= Action item =
Your task is to show every line in the listing below that includes "done".

** Opening Records to process block **

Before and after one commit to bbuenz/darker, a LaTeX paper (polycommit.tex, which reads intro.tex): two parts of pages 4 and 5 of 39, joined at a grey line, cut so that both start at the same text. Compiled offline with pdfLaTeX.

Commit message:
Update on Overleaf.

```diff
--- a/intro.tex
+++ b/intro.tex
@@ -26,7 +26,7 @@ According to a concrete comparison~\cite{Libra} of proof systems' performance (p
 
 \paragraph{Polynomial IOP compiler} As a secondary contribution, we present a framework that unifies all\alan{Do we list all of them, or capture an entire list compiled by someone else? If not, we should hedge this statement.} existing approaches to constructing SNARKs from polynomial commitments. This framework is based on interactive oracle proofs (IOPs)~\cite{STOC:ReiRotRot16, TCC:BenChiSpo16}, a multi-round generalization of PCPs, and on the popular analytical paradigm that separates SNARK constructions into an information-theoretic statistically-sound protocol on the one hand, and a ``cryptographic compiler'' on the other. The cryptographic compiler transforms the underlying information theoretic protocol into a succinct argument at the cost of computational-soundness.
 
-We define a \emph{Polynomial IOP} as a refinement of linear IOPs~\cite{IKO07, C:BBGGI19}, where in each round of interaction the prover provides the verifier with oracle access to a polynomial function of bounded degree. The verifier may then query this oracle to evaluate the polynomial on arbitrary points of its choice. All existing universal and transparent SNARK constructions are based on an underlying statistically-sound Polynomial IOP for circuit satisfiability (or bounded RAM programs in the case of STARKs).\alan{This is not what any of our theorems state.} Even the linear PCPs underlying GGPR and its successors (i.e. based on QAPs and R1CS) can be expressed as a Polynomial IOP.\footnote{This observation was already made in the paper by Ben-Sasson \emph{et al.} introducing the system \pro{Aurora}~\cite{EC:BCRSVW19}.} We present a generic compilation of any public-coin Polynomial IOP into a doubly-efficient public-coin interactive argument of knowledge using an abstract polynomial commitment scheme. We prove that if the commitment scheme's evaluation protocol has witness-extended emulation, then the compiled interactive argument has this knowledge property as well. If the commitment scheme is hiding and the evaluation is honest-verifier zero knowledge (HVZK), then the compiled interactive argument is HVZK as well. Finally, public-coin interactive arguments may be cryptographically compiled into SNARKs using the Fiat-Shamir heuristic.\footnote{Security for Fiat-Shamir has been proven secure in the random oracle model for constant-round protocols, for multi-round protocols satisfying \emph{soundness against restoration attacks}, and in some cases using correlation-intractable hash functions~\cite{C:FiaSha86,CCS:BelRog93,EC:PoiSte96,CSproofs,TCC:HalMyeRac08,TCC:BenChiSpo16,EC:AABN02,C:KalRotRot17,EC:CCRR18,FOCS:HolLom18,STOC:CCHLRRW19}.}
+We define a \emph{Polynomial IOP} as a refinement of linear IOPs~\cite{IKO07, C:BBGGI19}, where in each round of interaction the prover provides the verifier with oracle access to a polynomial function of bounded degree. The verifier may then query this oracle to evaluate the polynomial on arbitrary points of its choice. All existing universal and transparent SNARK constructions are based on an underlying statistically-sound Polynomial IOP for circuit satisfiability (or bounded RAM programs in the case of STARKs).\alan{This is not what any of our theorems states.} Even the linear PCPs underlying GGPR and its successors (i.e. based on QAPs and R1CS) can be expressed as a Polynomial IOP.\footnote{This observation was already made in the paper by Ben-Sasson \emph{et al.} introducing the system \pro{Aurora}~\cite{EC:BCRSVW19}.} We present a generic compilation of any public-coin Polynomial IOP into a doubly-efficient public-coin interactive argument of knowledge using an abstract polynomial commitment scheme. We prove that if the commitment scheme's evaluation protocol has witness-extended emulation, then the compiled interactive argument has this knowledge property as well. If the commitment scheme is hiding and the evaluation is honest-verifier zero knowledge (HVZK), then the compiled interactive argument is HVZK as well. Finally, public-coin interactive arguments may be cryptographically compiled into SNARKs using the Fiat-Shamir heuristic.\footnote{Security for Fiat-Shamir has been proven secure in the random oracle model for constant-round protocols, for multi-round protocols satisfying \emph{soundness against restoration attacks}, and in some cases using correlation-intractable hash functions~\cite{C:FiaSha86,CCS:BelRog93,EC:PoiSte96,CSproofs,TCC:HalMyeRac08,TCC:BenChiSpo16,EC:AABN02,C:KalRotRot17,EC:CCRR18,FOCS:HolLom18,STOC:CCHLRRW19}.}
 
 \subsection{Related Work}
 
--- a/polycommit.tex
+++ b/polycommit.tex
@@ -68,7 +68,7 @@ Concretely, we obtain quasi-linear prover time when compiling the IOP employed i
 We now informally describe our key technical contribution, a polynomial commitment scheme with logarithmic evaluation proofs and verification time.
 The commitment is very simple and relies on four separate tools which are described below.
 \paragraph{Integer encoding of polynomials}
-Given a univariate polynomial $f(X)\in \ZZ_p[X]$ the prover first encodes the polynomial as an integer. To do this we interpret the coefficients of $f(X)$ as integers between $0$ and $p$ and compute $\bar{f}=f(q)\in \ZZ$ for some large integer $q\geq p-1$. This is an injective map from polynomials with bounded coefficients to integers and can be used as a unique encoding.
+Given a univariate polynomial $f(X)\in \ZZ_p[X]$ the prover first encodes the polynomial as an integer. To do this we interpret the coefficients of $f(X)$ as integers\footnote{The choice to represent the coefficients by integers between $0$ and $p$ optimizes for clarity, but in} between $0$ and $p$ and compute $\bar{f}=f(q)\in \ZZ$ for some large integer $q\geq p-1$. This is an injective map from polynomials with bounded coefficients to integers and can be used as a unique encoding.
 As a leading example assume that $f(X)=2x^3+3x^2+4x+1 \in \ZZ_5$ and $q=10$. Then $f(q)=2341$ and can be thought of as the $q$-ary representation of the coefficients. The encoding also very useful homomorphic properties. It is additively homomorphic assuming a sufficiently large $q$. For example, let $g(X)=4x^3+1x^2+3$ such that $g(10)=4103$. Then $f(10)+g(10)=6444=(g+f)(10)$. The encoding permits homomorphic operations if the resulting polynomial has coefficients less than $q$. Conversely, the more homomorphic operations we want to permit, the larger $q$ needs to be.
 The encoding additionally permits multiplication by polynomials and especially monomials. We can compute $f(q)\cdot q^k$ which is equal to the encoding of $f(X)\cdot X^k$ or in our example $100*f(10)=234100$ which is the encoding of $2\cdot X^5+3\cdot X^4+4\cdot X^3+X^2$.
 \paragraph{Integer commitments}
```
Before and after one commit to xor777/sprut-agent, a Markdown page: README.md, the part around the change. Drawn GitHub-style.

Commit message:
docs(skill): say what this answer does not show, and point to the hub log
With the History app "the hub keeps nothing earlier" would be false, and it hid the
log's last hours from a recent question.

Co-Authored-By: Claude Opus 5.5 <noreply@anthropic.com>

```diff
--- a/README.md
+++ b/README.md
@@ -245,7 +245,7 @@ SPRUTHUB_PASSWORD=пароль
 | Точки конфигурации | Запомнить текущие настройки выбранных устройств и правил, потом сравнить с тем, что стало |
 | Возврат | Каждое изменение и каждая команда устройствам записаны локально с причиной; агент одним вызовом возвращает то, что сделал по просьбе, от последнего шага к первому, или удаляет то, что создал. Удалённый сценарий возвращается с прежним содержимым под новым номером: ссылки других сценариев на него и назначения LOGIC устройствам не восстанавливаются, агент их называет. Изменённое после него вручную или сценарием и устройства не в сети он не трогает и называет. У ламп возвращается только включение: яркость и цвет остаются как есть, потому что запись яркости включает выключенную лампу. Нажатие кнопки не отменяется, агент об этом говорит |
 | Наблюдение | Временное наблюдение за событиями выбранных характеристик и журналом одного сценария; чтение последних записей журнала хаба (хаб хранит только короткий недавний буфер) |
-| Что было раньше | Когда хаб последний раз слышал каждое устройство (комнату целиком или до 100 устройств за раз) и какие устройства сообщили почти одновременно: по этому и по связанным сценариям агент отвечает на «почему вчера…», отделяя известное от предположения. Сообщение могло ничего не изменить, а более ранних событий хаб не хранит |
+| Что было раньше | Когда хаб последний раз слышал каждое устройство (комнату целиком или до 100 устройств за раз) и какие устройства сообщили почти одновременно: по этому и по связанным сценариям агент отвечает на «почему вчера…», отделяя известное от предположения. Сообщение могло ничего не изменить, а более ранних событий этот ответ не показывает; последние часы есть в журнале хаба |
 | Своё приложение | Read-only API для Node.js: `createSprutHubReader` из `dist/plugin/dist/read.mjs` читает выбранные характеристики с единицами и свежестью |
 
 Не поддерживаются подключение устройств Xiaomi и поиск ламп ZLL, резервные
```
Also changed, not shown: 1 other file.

** Closing Records to process block **
** Opening Records to process block **

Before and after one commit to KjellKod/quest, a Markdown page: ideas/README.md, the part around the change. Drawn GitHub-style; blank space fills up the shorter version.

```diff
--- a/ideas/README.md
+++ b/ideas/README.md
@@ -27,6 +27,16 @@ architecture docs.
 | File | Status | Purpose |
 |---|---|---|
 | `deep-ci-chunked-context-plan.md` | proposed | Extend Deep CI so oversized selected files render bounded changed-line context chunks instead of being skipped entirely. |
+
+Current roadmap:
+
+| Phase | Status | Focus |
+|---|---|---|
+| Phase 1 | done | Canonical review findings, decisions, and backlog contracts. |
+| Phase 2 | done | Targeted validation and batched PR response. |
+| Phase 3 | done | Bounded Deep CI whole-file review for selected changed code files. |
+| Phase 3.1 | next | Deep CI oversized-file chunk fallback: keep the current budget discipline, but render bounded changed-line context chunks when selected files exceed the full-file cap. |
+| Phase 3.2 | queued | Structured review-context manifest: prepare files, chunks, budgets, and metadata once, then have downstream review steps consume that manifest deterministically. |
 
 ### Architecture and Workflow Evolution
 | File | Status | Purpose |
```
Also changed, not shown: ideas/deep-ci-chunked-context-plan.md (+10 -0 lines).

** Closing Records to process block **
** Opening Records to process block **

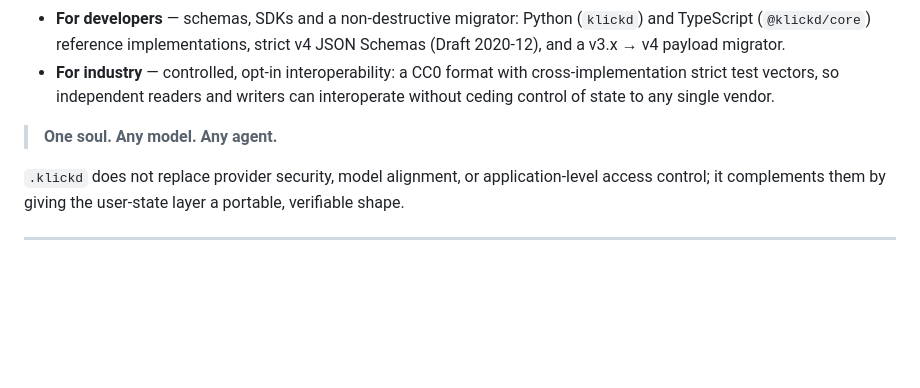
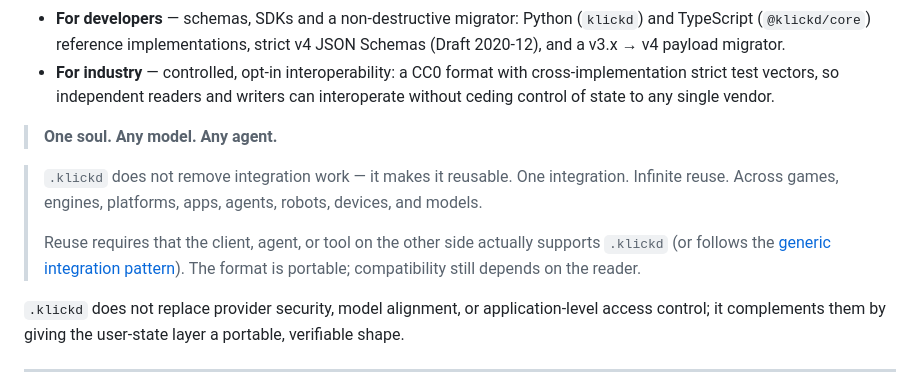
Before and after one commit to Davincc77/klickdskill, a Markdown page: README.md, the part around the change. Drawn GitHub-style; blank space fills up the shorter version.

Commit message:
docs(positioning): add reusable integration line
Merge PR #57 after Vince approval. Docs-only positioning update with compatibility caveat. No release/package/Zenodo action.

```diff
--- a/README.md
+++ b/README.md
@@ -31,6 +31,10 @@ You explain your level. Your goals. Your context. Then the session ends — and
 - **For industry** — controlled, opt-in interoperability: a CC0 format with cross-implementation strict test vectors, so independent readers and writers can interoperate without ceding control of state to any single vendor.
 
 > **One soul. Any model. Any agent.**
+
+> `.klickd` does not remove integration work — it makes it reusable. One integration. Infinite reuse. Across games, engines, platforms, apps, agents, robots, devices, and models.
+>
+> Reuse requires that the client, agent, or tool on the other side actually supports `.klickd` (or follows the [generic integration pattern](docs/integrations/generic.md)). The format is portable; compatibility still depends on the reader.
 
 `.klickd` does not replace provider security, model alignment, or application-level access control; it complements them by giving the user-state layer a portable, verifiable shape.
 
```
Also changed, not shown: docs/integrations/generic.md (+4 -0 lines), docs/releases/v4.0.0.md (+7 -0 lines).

** Closing Records to process block **

= Output for this task =
+| Phase 1 | done | Canonical review findings, decisions, and backlog contracts. |
+| Phase 2 | done | Targeted validation and batched PR response. |
+| Phase 3 | done | Bounded Deep CI whole-file review for selected changed code files. |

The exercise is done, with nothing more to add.